# ACTIVITY
Pull each line holding the word "number" from the data.

Collection entries
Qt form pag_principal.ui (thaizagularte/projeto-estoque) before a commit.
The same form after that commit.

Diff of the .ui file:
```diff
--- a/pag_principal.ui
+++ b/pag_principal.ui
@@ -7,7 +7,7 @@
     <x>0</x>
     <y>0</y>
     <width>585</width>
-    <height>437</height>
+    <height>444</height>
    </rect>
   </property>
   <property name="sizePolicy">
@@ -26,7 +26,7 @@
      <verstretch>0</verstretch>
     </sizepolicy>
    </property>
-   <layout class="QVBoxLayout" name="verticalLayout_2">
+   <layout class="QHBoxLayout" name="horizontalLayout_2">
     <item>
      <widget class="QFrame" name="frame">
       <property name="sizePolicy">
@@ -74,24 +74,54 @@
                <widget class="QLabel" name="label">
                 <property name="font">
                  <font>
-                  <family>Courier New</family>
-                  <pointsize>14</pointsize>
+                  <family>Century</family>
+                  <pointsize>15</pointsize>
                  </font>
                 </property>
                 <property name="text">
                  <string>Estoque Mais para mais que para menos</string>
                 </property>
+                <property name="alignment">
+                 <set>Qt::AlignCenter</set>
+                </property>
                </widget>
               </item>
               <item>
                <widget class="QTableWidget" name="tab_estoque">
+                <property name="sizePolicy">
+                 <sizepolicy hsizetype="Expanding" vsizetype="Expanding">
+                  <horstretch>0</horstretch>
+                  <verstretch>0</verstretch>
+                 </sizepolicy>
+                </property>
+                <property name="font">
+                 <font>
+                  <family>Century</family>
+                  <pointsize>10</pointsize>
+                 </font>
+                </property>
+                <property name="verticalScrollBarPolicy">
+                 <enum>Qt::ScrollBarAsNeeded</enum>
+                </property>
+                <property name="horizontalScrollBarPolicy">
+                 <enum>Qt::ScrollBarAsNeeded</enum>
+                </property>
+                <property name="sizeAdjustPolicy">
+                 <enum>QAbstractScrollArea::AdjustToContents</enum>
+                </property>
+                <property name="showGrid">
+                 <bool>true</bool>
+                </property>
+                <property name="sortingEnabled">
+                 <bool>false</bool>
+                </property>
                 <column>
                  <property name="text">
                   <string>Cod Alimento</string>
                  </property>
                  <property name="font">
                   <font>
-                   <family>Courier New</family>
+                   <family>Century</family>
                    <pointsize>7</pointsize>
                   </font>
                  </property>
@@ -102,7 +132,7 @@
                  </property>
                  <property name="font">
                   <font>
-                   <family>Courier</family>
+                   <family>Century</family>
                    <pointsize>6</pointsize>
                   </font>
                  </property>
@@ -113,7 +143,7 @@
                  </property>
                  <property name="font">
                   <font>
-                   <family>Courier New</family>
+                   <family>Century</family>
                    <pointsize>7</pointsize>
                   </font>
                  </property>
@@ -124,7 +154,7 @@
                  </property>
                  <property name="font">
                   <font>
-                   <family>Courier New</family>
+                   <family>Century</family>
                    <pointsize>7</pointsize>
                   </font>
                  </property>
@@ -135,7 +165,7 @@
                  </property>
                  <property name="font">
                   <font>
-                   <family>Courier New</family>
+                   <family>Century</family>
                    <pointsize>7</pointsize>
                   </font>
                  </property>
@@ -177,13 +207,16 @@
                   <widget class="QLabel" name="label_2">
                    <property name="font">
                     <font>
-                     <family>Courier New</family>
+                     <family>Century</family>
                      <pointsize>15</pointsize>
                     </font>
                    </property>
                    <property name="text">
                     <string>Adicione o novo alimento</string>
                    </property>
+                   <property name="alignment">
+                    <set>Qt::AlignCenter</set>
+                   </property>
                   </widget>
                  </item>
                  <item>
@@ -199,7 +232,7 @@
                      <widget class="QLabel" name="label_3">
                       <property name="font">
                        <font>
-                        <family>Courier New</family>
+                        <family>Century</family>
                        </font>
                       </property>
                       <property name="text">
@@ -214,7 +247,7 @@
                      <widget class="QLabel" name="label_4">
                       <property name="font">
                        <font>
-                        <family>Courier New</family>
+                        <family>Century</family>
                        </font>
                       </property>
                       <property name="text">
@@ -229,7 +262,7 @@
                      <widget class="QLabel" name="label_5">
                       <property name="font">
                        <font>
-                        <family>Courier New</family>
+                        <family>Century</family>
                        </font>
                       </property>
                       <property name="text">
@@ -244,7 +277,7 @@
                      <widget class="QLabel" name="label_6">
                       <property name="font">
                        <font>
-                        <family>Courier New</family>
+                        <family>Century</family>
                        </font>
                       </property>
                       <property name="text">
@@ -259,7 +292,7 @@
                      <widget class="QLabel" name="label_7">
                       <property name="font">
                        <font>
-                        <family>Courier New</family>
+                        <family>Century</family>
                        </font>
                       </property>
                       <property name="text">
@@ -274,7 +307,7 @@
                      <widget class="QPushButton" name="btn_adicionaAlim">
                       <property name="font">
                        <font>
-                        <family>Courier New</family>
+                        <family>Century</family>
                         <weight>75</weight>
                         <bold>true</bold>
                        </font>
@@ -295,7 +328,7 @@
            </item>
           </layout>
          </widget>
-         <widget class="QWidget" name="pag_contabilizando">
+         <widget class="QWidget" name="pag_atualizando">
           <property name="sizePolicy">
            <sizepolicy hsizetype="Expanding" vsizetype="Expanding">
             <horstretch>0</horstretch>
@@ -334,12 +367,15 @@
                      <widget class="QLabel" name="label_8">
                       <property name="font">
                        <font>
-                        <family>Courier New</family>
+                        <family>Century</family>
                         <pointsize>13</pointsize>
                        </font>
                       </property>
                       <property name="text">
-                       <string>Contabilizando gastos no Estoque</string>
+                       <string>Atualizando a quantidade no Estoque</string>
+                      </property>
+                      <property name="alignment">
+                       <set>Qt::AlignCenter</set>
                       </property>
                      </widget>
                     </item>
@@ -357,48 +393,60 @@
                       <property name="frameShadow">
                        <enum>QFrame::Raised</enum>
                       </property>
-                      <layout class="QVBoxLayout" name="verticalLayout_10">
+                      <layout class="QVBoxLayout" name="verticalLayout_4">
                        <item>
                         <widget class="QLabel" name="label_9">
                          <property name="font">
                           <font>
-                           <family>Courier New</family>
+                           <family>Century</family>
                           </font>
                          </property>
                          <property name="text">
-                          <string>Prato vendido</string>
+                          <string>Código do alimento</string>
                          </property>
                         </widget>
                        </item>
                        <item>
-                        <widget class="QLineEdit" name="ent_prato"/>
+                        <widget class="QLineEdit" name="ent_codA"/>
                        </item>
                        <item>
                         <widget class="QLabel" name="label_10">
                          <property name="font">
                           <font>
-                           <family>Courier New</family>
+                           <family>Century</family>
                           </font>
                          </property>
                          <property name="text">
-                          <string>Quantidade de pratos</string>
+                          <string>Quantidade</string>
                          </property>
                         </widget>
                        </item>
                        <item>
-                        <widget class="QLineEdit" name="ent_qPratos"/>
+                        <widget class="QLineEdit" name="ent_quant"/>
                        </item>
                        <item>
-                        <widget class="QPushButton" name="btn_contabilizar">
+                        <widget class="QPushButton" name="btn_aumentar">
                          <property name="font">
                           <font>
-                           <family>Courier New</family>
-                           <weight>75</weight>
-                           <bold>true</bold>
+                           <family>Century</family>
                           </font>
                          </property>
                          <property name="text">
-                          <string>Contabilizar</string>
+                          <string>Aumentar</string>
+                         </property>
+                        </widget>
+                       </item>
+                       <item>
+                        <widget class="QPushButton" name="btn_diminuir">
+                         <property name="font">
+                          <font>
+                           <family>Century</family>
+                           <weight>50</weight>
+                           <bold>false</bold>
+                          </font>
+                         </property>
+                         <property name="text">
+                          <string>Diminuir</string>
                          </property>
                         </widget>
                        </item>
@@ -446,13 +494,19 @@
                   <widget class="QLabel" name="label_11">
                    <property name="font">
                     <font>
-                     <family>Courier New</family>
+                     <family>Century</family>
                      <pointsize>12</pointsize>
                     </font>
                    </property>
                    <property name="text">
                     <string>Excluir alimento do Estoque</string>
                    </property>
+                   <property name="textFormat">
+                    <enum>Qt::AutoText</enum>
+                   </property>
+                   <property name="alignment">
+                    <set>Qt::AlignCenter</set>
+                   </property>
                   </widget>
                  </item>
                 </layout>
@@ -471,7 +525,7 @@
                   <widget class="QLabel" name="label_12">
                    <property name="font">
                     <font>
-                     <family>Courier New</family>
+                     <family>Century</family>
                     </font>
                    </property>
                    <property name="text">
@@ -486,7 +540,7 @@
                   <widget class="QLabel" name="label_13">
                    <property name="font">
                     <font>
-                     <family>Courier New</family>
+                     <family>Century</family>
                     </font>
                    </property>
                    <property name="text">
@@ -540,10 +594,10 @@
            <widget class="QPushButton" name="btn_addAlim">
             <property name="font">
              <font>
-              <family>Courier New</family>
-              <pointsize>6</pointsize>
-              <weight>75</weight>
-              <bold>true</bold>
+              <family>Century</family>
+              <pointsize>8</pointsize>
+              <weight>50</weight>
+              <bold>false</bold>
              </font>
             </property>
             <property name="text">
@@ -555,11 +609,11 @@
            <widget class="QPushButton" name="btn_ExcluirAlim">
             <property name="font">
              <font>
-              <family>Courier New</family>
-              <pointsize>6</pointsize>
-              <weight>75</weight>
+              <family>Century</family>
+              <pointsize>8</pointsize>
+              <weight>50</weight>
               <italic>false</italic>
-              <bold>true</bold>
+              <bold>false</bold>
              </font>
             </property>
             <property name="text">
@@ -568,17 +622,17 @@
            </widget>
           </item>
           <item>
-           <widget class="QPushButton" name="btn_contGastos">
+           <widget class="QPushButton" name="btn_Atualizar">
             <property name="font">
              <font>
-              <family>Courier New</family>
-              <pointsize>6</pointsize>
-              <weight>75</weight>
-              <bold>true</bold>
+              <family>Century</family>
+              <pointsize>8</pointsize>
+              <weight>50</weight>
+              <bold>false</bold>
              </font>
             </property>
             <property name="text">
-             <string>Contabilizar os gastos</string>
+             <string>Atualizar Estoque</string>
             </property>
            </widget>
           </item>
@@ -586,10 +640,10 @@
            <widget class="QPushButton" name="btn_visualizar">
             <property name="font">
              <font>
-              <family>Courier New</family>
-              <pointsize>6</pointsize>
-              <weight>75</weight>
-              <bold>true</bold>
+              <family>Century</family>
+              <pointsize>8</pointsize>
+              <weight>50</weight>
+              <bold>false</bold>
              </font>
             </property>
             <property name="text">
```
---
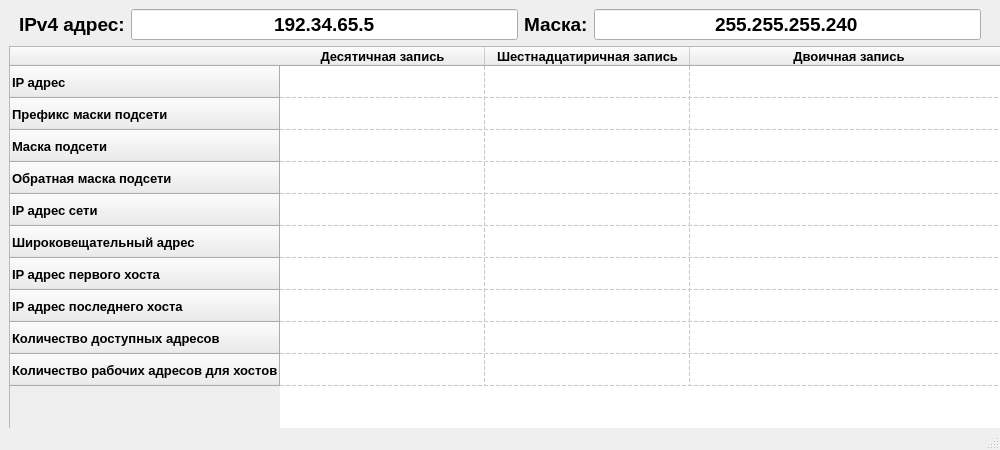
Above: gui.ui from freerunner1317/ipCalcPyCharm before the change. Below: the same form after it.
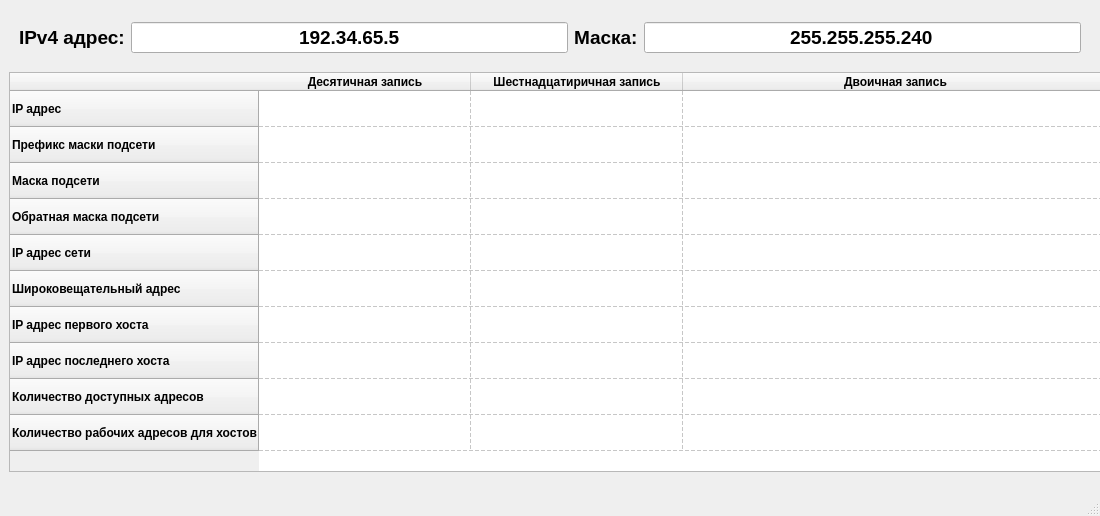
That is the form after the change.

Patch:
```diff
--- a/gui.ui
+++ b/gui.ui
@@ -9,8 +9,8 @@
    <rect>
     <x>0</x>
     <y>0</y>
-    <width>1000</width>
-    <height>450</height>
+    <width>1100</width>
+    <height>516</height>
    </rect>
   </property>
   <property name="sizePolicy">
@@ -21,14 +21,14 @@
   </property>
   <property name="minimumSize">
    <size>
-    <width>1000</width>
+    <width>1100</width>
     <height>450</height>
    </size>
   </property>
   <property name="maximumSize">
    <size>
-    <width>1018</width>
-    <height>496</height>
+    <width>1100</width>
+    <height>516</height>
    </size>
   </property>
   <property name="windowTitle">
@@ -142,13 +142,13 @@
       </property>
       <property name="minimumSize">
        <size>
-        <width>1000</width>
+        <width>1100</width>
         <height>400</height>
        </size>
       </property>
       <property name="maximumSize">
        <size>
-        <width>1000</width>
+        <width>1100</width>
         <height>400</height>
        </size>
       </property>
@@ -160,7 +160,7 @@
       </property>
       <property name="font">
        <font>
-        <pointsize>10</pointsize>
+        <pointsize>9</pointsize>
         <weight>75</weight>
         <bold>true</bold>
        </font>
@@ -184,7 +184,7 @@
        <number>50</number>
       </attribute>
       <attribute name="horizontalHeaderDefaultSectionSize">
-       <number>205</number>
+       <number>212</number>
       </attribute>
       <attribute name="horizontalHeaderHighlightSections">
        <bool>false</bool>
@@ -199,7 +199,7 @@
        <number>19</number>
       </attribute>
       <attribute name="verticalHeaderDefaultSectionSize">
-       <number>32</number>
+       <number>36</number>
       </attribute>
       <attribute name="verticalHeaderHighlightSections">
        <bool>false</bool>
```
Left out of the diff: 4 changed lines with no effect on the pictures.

# ANSWER SECTION
        <number>50</number>
-       <number>205</number>
+       <number>212</number>
        <number>19</number>
-       <number>32</number>
+       <number>36</number>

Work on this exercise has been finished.